→ Exercise: Give back the records that follow exactly, images excluded.

[Front-end code change data]
= = = =
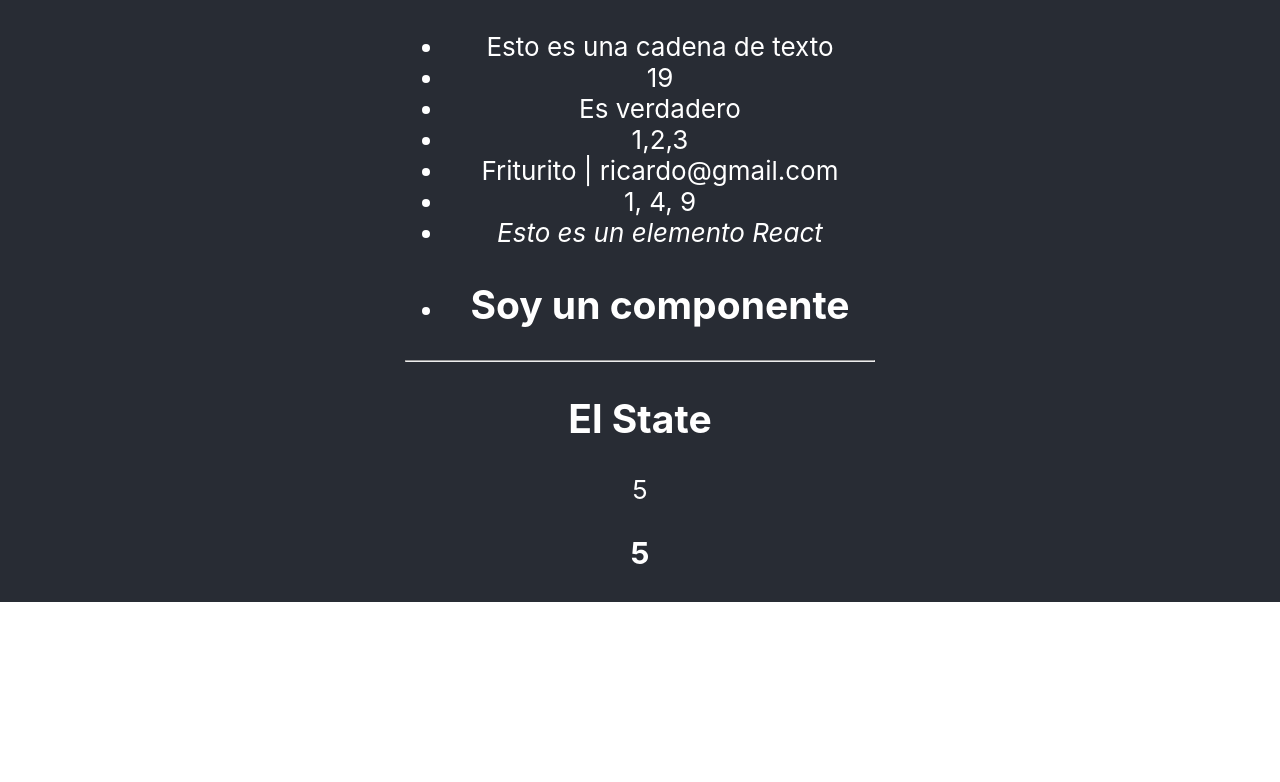
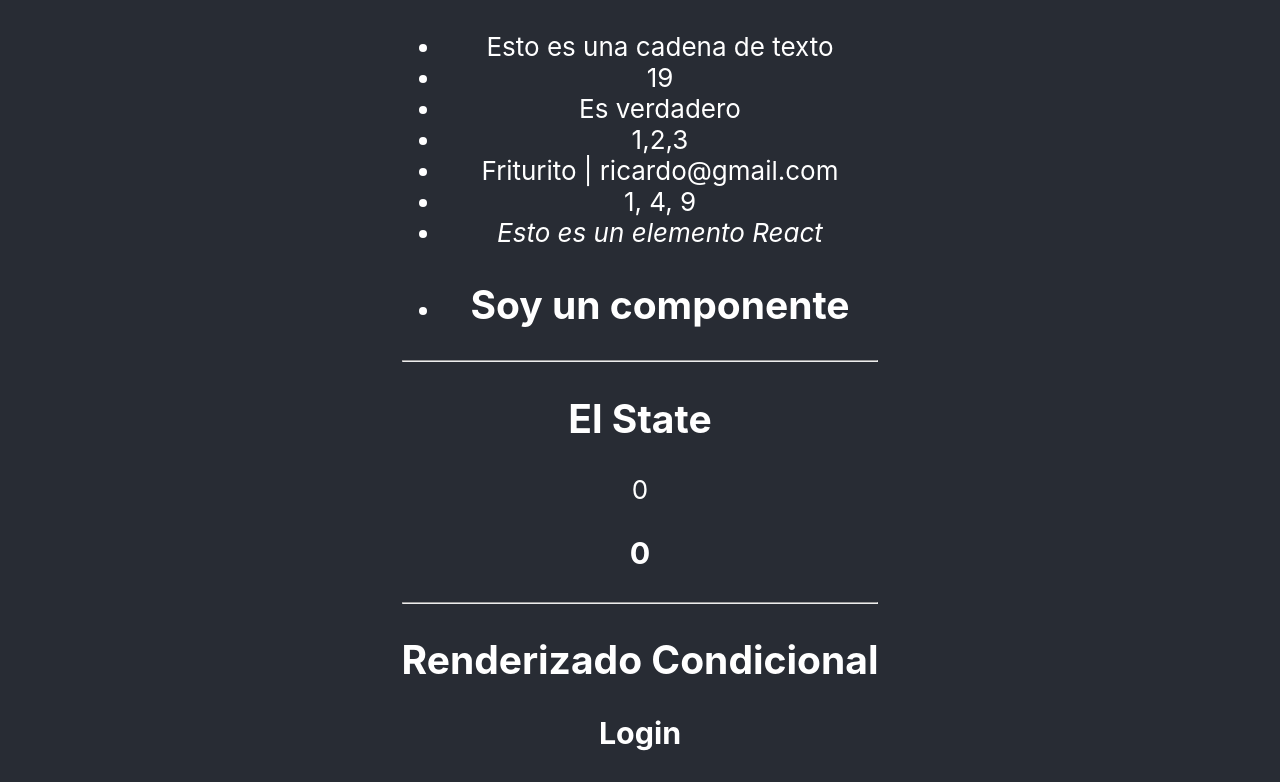
Before and after one commit to Friturito/Curso-De-React, a React (Create React App) app: page / in a window 1280 px wide. Shown: the part 1022-1804 px from the top of the page. Before the commit the page ends 1624 px from the top, so only its background shows below. Built offline with nearby package versions, Linux system fonts and the light colour scheme.

Commit message:
7. Renderizado Condicional + runAtStart Command from CodeSandbox

```diff
--- a/src/App.js
+++ b/src/App.js
@@ -4,6 +4,7 @@
 import Componente from "./components/Componente";
 import Propiedades from "./components/Propiedades";
 import Estado from "./components/Estado";
+import RenderizadoCondicional from "./components/RenderizadoCondicional";
 
 function App() {
   let nombre = "Ricardo";
@@ -51,6 +52,8 @@
           />
           <hr />
           <Estado />
+          <hr />
+          <RenderizadoCondicional />
         </section>
       </header>
     </div>
--- a/src/components/Estado.js
+++ b/src/components/Estado.js
@@ -17,11 +17,13 @@
       contandor: 0,
     };
     //Cambiar al estado
+    /*
     setInterval(() => {
       this.setState({
         contandor: this.state.contandor + 1,
       });
     }, 1000);
+  */
   }
   render() {
     return (
--- /dev/null
+++ b/src/components/RenderizadoCondicional.js
@@ -0,0 +1,33 @@
+import React, { Component } from "react";
+
+function Login() {
+  return (
+    <div>
+      <h3>Login</h3>
+    </div>
+  );
+}
+function Logout() {
+  return (
+    <div>
+      <h3>Logout</h3>
+    </div>
+  );
+}
+
+export default class RenderizadoCondicional extends Component {
+  constructor(props) {
+    super(props);
+    this.state = {
+      session: true,
+    };
+  }
+  render() {
+    return (
+      <div>
+        <h2>Renderizado Condicional</h2>
+        {this.state.session ? <Login /> : <Logout />}
+      </div>
+    );
+  }
+}
```
Also changed, not shown: .codesandbox/tasks.json.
= = = =
→ Worked solution:
Before and after one commit to Friturito/Curso-De-React, a React (Create React App) app: page / in a window 1280 px wide. Shown: the part 1022-1804 px from the top of the page. Before the commit the page ends 1624 px from the top, so only its background shows below. Built offline with nearby package versions, Linux system fonts and the light colour scheme.

Commit message:
7. Renderizado Condicional + runAtStart Command from CodeSandbox

```diff
--- a/src/App.js
+++ b/src/App.js
@@ -4,6 +4,7 @@
 import Componente from "./components/Componente";
 import Propiedades from "./components/Propiedades";
 import Estado from "./components/Estado";
+import RenderizadoCondicional from "./components/RenderizadoCondicional";
 
 function App() {
   let nombre = "Ricardo";
@@ -51,6 +52,8 @@
           />
           <hr />
           <Estado />
+          <hr />
+          <RenderizadoCondicional />
         </section>
       </header>
     </div>
--- a/src/components/Estado.js
+++ b/src/components/Estado.js
@@ -17,11 +17,13 @@
       contandor: 0,
     };
     //Cambiar al estado
+    /*
     setInterval(() => {
       this.setState({
         contandor: this.state.contandor + 1,
       });
     }, 1000);
+  */
   }
   render() {
     return (
--- /dev/null
+++ b/src/components/RenderizadoCondicional.js
@@ -0,0 +1,33 @@
+import React, { Component } from "react";
+
+function Login() {
+  return (
+    <div>
+      <h3>Login</h3>
+    </div>
+  );
+}
+function Logout() {
+  return (
+    <div>
+      <h3>Logout</h3>
+    </div>
+  );
+}
+
+export default class RenderizadoCondicional extends Component {
+  constructor(props) {
+    super(props);
+    this.state = {
+      session: true,
+    };
+  }
+  render() {
+    return (
+      <div>
+        <h2>Renderizado Condicional</h2>
+        {this.state.session ? <Login /> : <Logout />}
+      </div>
+    );
+  }
+}
```
Also changed, not shown: .codesandbox/tasks.json.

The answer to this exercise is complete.